Cammie climbed up into the DAV-designated convertible, her Little Miss Forget-Me-Not sash hugging her frame as she sat atop the car.
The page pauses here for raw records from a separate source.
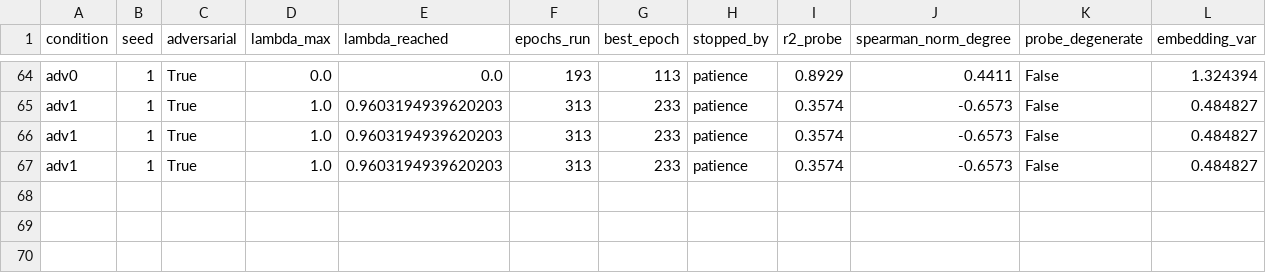
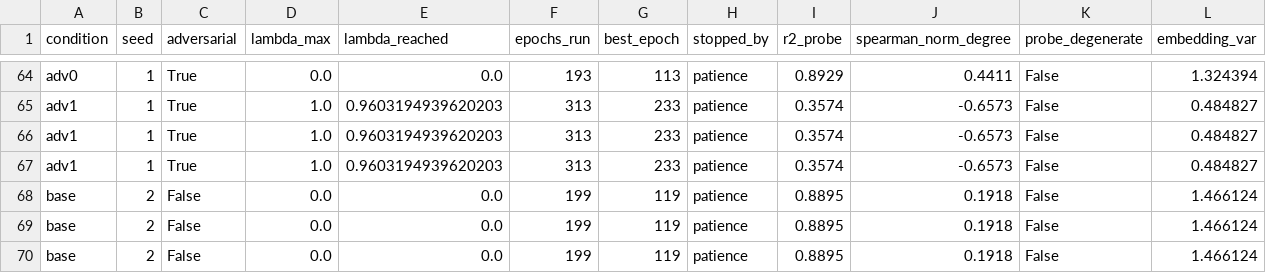
Before and after one commit to mametaeverzat014-cell/DDI-Net, a CSV file: reports/debias_results.csv, drawn as a sheet; only a part is shown, gaps mark what is left out; rows hold the shown columns only; the diff names each change by its address in the sheet, - before the commit and + after, or states it on an @@ line.

```diff
--- a/reports/debias_results.csv
+++ b/reports/debias_results.csv
+row 68: base | 2 | False | 0.0 | 0.0 | 199 | 119 | patience | 0.8895 | 0.1918 | False | 1.466124
+row 69: base | 2 | False | 0.0 | 0.0 | 199 | 119 | patience | 0.8895 | 0.1918 | False | 1.466124
+row 70: base | 2 | False | 0.0 | 0.0 | 199 | 119 | patience | 0.8895 | 0.1918 | False | 1.466124
```
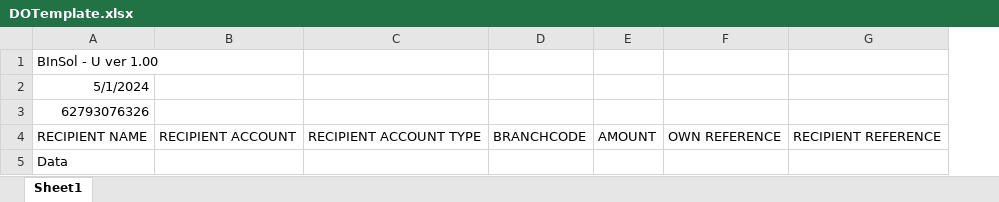
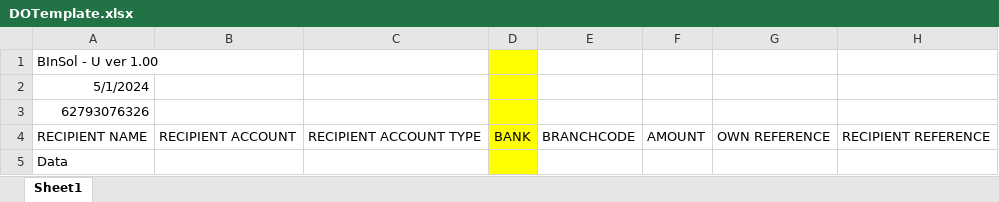
Before and after one commit to TimesMedia/Subs, an Excel workbook: Subs.Presentation/DOTemplate.xlsx, sheet Sheet1, drawn as a sheet; only a part is shown; values as stored, in another font and other column widths than the file's, no borders; the diff names each change by its address in the sheet, - before the commit and + after, or states it on an @@ line.

Commit message:
Added the Bank on the Tempate
I added the bank on the template, on the DebitOrderStatement,DebitOrder, PaymentData and

```diff
--- a/Subs.Presentation/DOTemplate.xlsx (sheet Sheet1)
+++ b/Subs.Presentation/DOTemplate.xlsx (sheet Sheet1)
+column D, row 4: BANK
```
Also changed, not shown: 3 other files.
She smiled and waved timidly to the crowd as she was driven through the streets of Ashland.
“Once they got to the Ashland Cemetery, each child laid their floral bouquets on the veterans memorial, honoring those who had served our country,” said Kassandra.
Though many beautiful flowers graced the memorial as each child presented their bouquet, it was Cammie’s blue dress that embodied the symbolic forget-me-not.
The Memorial Day parade has long ended, but her love for her dad—and her memories of him—continue on.
After reading Cammie’s story, one might ask, “How do we care for those who have lost a beloved veteran—their own Forget-Me-Not?”
Perhaps we could picture the most-affected survivors—the family members—much like the forget-me-not flower itself: a single central flower surrounded by additional blooms.
“The family members whose lives have been shaken by the sudden loss of a husband, wife, father, mother, son or daughter need to be surrounded by friends, neighbors and other veteran families,” said DAV National Adjutant and CEO Marc Burgess. “DAV provides families with community and assistance for their continued care after their loved one has passed.”
Will you join DAV in cultivating care for the families of our nation’s disabled veterans?
A monthly gift of $10, $25 or $50 can provide families such as Cammie’s with the help they need.